2.2 Other Tools and Systems
There’s actually not much to be said about this short sub-module.
I understand how crosswalks don’t necessarily give you an easy conversion, as I can relate it to foreign language learning. Some things just don’t translate well word for word, especially idioms. For example, we were watching Nailed It Mexico last night. It’s a Spanish language program but has been overdubbed in English. However, text on the screen is in Spanish, and translated with subtitles. The screen read “unos momentos luego” which directly translates to “some moments later”, but was translated into the more familiar English phrase “A few moments later”. Or, more obscurely, we could go with the phrase “patos malos” which directly translated means “bad ducks” but in Chilean slang means “thieves”.
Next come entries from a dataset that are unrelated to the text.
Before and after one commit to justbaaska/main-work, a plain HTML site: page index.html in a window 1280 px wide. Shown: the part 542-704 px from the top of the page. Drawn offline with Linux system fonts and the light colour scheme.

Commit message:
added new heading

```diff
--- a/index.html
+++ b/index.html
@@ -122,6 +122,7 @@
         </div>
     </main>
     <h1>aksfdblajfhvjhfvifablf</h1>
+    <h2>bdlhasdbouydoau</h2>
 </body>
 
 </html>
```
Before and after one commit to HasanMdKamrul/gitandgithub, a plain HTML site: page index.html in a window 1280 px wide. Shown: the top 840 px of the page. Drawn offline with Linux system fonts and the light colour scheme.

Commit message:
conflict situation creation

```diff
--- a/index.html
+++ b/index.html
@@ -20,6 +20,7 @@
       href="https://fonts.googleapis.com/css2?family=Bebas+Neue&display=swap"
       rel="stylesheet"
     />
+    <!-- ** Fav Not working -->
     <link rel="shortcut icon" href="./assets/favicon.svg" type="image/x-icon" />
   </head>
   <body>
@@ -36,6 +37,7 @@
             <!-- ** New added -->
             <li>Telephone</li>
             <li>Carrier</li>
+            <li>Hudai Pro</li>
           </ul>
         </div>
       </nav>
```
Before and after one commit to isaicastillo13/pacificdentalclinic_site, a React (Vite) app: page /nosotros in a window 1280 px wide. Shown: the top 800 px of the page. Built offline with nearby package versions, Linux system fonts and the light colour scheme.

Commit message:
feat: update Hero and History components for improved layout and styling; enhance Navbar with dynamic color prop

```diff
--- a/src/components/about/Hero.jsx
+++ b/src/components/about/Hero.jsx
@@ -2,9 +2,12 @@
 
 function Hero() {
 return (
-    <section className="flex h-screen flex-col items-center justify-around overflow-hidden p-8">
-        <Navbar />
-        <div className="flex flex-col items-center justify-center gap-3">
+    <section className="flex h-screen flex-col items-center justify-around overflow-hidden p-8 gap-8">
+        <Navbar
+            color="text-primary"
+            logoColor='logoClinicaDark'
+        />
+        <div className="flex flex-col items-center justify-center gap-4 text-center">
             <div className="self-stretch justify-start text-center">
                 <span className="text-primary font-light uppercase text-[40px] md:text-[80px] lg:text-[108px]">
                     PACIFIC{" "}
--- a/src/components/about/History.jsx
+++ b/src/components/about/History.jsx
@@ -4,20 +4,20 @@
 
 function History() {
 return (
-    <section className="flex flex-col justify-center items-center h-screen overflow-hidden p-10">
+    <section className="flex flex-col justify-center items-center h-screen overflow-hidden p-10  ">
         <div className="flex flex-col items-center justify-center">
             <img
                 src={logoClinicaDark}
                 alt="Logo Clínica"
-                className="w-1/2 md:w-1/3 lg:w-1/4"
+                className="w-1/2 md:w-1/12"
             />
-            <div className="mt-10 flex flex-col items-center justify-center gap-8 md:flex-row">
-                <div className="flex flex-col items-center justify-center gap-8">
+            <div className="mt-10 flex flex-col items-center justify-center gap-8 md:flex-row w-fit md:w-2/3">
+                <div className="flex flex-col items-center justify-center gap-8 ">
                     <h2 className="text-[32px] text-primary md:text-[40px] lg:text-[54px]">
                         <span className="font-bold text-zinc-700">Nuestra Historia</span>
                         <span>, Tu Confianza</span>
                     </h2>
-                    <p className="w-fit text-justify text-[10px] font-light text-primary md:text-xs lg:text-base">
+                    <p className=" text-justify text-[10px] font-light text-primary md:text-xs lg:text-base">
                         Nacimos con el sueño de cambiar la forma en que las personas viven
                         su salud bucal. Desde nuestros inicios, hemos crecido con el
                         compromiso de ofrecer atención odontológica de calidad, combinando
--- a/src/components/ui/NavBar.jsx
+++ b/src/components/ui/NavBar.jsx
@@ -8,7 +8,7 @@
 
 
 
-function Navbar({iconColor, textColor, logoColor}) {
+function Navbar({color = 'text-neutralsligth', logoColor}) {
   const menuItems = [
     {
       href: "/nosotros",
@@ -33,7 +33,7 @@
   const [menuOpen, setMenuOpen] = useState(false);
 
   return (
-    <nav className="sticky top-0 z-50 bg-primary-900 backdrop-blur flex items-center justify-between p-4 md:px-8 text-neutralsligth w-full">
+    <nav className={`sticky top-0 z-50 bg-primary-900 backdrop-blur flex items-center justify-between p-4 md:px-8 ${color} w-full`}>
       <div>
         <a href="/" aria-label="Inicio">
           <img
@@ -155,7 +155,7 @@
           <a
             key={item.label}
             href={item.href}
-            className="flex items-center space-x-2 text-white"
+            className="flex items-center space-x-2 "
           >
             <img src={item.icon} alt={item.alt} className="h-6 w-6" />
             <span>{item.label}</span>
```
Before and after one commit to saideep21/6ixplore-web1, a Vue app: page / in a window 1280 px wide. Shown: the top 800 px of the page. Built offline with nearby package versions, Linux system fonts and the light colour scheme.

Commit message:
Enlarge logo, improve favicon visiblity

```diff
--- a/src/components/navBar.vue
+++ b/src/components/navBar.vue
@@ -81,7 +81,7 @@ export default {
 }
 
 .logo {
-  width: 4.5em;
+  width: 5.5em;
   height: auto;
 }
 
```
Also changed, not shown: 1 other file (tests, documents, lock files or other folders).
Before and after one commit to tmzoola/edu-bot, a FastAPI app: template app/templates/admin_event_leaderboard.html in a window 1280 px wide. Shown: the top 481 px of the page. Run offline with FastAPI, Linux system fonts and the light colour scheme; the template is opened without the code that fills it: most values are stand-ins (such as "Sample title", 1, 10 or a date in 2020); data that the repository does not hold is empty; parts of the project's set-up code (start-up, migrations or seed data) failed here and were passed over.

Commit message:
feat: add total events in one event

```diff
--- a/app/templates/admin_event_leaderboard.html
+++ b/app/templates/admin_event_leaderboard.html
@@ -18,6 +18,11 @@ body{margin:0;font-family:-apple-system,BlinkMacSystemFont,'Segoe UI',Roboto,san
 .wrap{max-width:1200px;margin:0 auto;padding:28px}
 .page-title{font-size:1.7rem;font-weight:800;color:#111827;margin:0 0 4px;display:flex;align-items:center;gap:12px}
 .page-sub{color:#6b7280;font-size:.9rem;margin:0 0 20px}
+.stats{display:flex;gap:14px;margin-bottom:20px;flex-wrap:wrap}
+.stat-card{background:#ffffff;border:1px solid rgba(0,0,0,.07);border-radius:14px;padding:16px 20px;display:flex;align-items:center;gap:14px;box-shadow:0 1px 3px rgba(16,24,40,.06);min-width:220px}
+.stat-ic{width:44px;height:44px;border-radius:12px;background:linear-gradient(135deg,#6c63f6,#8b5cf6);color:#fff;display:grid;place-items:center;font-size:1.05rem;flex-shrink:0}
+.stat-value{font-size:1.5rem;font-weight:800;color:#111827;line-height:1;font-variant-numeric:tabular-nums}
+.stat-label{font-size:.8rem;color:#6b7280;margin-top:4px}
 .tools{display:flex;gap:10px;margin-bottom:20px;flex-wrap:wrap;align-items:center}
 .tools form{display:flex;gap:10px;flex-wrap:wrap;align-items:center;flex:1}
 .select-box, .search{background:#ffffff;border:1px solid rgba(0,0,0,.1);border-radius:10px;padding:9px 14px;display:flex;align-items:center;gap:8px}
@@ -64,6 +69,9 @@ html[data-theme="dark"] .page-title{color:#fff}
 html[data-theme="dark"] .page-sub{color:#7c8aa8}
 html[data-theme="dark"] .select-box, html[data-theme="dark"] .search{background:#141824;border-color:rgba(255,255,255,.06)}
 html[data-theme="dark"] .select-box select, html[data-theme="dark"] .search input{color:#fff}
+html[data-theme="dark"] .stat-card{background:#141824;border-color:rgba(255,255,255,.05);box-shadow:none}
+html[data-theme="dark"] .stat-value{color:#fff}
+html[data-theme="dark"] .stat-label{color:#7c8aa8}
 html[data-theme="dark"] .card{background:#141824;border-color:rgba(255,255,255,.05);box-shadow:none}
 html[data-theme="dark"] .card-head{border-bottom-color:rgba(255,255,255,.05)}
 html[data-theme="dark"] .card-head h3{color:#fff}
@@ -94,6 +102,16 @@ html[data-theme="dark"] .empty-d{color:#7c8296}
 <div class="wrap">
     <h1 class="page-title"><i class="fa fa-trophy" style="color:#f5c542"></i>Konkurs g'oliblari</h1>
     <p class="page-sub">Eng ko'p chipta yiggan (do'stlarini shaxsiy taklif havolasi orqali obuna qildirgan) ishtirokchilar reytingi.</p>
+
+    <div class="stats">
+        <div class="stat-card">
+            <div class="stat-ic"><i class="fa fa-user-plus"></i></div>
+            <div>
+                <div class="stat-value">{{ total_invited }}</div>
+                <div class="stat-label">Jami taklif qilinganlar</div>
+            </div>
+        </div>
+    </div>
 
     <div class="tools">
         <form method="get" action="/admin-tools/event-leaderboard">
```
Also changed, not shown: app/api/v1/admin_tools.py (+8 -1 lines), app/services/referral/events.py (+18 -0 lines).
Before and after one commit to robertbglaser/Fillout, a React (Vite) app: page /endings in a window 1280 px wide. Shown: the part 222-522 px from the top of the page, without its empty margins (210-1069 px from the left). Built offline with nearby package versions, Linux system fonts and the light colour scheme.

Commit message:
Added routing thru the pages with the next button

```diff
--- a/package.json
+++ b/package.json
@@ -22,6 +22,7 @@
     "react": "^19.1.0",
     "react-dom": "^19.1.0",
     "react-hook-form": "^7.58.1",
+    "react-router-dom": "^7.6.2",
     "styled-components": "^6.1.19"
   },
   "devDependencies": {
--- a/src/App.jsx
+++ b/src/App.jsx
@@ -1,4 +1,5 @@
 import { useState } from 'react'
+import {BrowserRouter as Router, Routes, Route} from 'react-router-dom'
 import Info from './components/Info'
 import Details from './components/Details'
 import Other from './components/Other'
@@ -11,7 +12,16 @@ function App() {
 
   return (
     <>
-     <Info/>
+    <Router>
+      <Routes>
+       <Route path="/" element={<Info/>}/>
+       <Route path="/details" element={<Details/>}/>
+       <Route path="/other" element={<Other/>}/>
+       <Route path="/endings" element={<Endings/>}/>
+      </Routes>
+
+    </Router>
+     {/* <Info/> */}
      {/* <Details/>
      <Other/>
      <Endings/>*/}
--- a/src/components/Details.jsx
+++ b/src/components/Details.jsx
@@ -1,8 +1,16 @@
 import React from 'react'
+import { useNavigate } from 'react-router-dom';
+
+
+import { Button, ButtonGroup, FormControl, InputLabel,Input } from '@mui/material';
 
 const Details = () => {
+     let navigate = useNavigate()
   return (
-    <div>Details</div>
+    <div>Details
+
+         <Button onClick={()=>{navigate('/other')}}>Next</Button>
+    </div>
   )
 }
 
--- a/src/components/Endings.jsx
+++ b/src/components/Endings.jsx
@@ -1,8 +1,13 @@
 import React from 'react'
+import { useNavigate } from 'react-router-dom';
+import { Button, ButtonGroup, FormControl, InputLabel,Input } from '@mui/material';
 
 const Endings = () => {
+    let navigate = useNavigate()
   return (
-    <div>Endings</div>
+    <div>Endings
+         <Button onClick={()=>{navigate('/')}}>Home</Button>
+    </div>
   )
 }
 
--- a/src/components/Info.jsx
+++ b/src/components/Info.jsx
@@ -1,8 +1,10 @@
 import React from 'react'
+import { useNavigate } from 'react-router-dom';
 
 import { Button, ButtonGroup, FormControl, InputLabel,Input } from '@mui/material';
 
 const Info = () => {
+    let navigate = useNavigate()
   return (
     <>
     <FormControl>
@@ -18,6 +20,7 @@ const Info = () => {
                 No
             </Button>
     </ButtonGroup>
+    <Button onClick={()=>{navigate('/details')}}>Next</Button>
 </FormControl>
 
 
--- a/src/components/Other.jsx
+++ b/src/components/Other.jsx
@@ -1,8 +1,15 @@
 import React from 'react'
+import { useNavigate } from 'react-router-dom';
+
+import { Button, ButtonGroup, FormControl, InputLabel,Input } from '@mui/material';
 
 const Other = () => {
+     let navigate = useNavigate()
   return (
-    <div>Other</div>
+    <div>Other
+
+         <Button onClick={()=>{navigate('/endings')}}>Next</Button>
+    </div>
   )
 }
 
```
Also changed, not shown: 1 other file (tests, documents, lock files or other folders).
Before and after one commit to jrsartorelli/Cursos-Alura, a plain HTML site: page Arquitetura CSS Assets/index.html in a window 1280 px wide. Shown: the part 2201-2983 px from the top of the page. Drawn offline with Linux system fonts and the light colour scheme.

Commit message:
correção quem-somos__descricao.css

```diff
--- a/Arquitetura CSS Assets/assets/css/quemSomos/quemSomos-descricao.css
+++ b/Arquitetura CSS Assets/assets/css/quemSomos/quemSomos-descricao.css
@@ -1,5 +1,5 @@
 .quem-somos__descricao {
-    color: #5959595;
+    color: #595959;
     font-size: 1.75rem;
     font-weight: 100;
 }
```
I’ve been thinking about WEMI this past week, and I came up with a better analogy (for me to understand anyway). For me, it makes more sense to explain it starting with a story that is “traditional” – that most likely came out of an oral tradition hundreds of years ago and is in the “public domain” with no known author. In fact, an oral storytelling tradition would mean that there would be many different versions of the story before one was written down. I made the diagram above based on the fairy tale Snow White and the Seven Dwarves, and used the examples of the Walt Disney movie and the short story Snow, Glass, Apples by Neil Gaiman.
I hope this helps someone else!